Itemized modification records:
##########

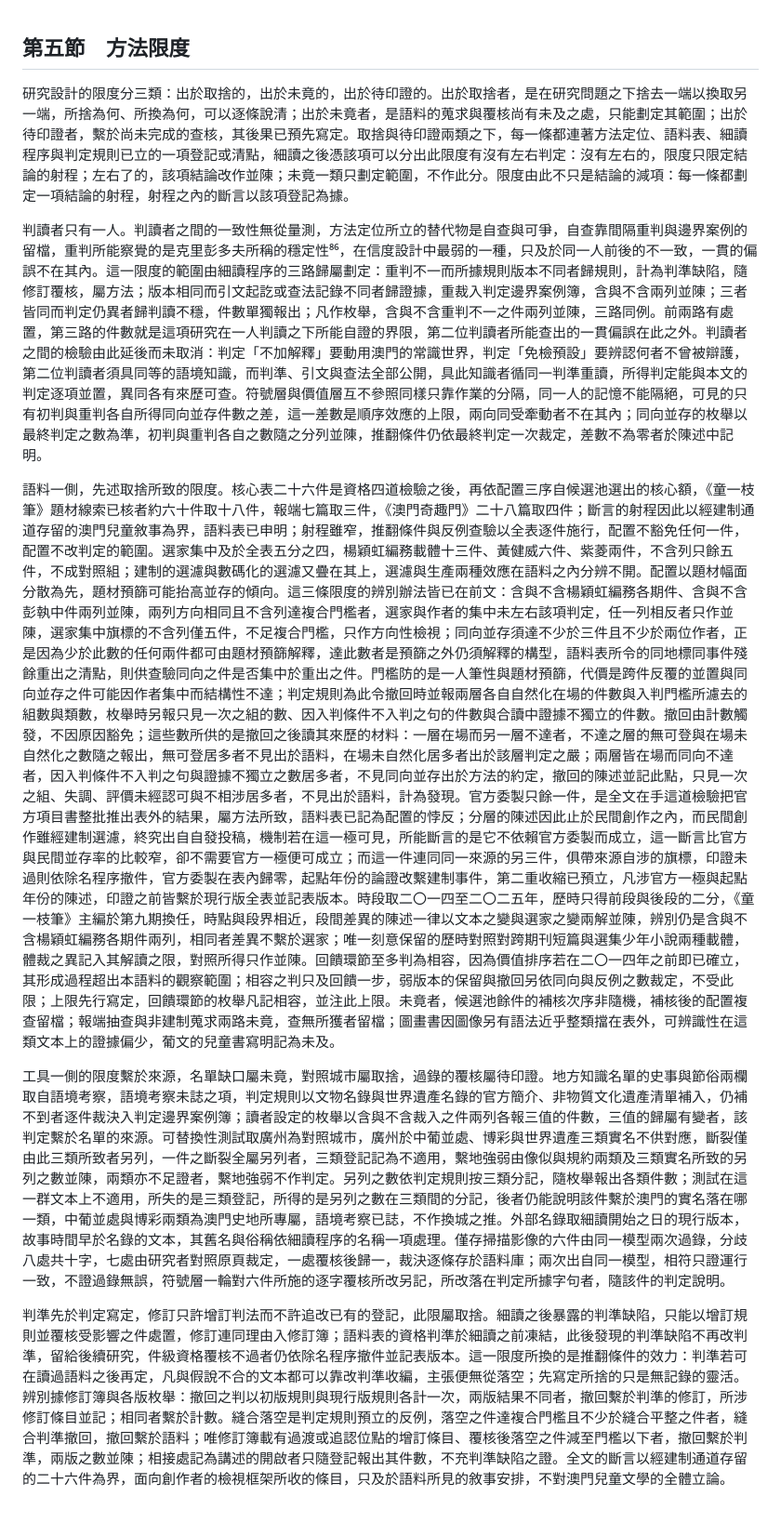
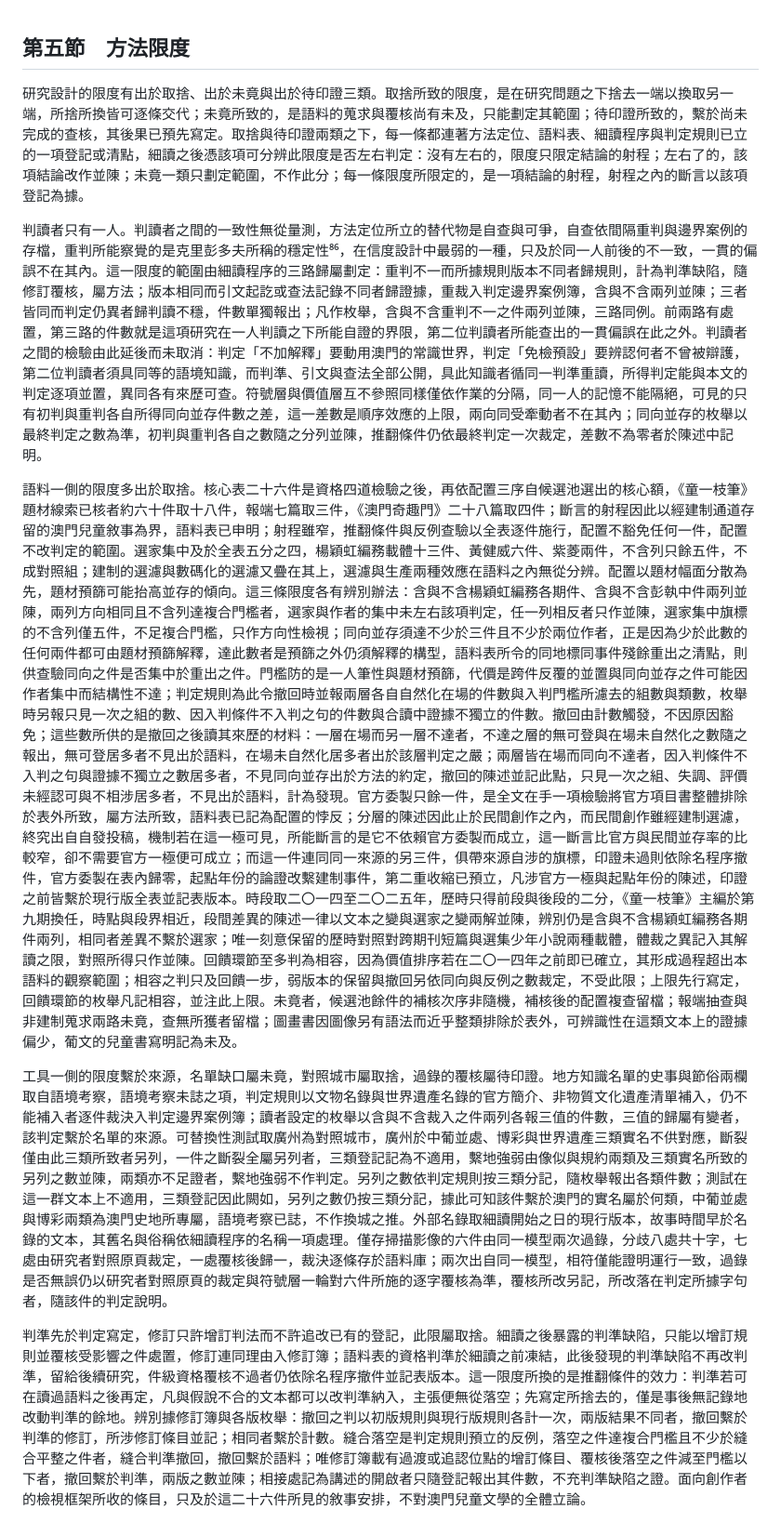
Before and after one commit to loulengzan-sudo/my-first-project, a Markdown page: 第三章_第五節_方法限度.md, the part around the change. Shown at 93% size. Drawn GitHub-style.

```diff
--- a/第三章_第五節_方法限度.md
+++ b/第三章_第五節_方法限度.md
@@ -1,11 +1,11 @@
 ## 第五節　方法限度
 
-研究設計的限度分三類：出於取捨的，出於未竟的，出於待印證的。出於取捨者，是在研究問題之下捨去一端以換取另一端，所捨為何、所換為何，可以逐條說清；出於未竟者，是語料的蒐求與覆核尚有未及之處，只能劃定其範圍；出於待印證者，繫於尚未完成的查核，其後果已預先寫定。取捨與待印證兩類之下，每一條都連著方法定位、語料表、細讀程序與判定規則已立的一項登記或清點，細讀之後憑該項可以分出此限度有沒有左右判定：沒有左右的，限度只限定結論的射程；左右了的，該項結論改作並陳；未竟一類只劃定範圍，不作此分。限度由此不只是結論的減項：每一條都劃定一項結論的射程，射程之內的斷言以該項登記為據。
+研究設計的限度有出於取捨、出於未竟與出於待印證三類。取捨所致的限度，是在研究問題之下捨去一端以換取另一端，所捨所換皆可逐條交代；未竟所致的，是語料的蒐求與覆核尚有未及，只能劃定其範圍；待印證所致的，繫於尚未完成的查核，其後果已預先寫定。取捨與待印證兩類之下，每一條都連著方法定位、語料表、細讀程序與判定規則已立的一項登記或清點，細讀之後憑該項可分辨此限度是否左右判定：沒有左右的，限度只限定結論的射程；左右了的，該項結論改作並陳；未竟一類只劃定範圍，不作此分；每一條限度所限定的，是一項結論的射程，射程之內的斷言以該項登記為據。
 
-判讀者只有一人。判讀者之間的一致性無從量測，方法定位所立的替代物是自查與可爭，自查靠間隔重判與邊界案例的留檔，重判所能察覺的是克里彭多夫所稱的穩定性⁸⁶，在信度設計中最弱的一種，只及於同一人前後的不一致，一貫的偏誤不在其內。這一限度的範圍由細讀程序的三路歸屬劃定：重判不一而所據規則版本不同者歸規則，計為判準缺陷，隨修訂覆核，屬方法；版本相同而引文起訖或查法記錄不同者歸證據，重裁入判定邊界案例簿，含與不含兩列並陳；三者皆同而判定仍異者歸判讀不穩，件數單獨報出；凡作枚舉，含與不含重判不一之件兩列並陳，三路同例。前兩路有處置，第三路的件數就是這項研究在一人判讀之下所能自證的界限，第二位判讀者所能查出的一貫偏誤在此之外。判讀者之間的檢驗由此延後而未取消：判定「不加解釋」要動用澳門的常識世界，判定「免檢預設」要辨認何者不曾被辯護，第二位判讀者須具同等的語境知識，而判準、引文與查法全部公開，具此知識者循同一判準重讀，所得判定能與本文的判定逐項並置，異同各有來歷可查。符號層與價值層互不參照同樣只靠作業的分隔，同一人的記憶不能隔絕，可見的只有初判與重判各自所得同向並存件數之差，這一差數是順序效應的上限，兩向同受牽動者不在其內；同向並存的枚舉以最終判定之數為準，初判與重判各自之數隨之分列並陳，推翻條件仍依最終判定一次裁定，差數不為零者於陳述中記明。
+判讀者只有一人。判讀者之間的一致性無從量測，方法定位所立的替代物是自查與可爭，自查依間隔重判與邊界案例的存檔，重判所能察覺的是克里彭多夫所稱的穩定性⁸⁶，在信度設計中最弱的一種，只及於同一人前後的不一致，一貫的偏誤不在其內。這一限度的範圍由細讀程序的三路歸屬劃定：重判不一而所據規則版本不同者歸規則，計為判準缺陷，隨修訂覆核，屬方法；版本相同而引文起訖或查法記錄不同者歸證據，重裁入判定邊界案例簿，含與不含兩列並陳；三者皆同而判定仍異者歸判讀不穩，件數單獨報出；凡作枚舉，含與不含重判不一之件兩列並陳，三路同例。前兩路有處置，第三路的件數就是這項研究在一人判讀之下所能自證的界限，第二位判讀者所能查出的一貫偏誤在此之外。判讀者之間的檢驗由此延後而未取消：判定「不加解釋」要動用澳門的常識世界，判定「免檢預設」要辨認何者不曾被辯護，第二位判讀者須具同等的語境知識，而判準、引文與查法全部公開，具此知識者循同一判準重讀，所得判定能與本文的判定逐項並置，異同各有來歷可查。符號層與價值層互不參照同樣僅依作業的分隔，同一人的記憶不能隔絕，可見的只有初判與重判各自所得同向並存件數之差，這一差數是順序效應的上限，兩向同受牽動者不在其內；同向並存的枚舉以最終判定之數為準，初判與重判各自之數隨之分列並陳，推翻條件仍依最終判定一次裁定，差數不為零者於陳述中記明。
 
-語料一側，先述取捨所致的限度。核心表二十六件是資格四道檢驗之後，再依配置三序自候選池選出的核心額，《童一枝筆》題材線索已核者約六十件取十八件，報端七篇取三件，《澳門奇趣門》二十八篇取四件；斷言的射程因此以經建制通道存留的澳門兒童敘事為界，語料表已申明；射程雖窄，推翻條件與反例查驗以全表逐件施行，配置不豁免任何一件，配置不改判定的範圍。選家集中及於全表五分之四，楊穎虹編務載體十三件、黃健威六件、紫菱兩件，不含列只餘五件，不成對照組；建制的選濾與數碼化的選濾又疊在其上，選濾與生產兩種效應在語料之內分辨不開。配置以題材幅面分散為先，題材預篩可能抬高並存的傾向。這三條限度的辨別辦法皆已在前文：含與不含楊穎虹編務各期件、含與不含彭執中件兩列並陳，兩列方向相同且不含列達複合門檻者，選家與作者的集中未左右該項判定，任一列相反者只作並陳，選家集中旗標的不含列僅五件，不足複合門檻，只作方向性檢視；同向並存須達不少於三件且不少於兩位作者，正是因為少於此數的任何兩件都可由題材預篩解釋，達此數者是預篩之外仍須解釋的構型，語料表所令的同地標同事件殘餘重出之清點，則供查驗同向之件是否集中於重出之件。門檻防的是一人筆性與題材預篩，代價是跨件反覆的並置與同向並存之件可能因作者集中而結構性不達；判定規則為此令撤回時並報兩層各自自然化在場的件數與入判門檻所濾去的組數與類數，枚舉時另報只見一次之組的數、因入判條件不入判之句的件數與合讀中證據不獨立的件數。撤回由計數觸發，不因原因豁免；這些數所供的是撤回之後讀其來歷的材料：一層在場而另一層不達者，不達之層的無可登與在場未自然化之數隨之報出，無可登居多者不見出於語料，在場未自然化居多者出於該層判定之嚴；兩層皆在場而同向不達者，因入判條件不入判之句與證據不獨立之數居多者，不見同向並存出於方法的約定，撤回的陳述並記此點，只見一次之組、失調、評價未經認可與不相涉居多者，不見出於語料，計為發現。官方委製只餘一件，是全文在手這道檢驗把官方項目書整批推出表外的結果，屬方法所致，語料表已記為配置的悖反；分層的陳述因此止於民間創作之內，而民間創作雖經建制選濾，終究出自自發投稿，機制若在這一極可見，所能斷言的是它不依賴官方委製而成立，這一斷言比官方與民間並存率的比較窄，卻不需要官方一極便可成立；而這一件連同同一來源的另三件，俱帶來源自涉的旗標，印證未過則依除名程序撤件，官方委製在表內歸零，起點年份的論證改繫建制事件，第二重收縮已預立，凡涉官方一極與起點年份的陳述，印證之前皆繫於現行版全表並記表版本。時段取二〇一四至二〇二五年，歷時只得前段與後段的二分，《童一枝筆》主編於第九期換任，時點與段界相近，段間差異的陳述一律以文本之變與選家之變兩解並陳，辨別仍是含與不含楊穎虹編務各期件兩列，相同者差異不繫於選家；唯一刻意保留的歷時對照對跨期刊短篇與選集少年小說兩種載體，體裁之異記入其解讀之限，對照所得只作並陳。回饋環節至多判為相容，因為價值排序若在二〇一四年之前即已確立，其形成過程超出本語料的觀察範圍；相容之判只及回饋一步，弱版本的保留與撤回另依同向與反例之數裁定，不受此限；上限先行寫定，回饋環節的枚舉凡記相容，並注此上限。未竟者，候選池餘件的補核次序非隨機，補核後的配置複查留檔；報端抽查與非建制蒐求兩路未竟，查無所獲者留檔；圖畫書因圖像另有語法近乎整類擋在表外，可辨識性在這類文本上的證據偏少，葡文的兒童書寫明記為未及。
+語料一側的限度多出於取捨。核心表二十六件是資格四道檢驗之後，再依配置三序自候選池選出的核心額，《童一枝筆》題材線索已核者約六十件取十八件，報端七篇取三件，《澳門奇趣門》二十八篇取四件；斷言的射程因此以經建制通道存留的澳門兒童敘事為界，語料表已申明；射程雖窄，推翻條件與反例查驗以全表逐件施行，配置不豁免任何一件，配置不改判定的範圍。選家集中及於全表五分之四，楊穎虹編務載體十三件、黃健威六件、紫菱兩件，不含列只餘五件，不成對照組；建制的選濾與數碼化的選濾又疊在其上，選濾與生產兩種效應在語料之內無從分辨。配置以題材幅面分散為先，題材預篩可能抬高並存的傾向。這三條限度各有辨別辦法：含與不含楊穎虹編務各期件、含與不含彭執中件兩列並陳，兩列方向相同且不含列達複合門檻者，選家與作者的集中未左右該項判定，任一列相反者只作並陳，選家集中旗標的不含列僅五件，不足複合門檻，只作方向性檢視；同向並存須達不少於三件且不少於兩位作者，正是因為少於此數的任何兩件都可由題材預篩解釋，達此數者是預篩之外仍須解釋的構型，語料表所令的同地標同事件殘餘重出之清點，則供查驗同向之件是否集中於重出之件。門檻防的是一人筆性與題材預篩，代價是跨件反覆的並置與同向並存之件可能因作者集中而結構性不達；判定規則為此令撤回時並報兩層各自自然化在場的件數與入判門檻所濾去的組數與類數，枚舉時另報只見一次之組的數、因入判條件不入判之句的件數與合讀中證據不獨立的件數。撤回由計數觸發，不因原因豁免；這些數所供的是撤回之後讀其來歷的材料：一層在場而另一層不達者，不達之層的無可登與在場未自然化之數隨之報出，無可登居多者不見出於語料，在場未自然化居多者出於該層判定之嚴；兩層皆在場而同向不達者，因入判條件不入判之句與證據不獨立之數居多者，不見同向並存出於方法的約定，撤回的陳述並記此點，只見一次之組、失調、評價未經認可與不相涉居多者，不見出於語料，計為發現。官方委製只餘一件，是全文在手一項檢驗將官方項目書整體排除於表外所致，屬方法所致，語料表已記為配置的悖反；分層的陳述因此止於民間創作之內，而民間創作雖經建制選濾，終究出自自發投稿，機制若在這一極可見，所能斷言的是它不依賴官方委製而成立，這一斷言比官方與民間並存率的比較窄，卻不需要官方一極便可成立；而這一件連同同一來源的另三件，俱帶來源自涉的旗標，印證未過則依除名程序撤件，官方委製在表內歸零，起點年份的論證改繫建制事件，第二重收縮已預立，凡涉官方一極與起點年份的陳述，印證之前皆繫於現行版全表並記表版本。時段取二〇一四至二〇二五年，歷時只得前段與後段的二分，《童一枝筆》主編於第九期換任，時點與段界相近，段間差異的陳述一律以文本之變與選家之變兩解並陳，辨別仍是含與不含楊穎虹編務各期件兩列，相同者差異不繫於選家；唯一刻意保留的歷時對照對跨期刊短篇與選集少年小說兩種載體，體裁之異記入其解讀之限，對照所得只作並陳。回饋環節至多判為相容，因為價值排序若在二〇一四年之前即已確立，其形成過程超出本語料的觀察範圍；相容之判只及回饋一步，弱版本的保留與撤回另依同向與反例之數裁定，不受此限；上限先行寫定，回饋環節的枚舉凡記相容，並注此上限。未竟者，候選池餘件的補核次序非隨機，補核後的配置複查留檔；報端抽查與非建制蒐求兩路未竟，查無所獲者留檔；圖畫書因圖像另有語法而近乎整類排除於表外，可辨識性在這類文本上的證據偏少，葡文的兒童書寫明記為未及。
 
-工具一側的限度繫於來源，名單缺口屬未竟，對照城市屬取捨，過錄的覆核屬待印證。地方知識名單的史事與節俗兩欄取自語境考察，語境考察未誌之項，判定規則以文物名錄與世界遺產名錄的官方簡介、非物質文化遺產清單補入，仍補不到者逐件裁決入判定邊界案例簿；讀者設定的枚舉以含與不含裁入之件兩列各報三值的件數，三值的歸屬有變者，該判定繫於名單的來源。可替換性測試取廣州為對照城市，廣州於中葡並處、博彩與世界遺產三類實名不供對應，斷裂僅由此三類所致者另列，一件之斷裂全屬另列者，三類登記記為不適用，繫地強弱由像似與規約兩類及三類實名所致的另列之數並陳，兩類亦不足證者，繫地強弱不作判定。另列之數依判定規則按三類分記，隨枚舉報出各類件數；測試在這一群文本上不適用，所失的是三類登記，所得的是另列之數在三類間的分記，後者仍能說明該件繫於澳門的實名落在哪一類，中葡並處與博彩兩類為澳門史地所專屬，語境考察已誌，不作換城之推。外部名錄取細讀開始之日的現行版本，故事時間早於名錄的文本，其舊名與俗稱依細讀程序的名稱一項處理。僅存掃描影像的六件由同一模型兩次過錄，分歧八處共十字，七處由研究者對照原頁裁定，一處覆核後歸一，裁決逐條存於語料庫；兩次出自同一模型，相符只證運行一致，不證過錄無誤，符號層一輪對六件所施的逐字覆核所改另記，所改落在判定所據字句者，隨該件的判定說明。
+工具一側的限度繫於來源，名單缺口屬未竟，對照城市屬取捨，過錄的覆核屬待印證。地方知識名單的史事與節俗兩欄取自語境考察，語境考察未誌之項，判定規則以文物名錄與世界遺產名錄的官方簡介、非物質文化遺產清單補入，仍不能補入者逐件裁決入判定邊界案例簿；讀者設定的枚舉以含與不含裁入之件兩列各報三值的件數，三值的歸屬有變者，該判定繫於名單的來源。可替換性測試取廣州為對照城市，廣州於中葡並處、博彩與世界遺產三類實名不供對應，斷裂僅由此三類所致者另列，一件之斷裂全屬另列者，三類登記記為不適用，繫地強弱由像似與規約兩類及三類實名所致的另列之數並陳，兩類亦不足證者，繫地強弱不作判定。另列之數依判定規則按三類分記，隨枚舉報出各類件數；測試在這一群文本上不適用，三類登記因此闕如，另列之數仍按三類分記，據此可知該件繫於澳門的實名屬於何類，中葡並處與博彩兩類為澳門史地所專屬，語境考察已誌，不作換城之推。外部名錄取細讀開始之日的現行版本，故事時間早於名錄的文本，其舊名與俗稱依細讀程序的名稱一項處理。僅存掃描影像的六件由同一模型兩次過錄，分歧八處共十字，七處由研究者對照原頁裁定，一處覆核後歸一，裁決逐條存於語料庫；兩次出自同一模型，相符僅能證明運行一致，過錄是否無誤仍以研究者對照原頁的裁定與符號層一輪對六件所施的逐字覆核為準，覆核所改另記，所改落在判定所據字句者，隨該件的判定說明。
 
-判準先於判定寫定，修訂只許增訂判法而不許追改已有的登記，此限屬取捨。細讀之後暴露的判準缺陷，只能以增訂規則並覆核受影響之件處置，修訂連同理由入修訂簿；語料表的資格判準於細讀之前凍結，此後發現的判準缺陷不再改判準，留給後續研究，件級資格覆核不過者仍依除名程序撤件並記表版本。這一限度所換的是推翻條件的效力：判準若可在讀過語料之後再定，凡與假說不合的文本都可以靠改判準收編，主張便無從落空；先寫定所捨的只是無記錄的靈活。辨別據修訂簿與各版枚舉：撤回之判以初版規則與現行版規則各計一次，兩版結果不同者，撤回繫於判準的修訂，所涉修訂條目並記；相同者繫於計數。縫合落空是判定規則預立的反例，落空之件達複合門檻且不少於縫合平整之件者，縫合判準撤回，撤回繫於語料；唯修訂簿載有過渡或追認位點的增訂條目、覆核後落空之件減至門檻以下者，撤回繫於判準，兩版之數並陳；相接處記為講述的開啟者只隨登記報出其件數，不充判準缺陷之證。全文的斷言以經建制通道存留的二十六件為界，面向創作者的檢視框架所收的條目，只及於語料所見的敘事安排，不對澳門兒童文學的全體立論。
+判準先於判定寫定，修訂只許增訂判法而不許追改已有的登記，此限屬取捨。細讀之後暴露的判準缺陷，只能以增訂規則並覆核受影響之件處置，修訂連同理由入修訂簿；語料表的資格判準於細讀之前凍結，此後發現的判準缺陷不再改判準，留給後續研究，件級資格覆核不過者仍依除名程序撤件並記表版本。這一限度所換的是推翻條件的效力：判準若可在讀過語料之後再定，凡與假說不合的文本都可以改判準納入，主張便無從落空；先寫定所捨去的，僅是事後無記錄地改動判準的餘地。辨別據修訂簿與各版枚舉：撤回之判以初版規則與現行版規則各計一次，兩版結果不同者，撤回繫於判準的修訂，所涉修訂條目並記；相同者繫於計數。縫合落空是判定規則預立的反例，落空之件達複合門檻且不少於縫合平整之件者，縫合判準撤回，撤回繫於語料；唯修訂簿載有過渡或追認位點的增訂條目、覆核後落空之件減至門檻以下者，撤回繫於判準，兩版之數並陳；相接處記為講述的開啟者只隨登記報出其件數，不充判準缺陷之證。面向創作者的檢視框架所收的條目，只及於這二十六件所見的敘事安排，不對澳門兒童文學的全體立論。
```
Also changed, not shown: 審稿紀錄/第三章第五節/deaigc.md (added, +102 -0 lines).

##########

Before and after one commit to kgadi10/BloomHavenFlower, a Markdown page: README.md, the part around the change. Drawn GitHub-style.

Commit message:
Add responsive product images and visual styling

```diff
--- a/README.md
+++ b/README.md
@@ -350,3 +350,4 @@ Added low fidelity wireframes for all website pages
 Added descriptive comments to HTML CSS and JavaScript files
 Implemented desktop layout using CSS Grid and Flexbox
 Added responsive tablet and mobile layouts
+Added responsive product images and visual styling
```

##########

*Problem*
Every line of the records above where the string "product" is found should be copied.

*Solution to the exercise*
Add responsive product images and visual styling
+Added responsive product images and visual styling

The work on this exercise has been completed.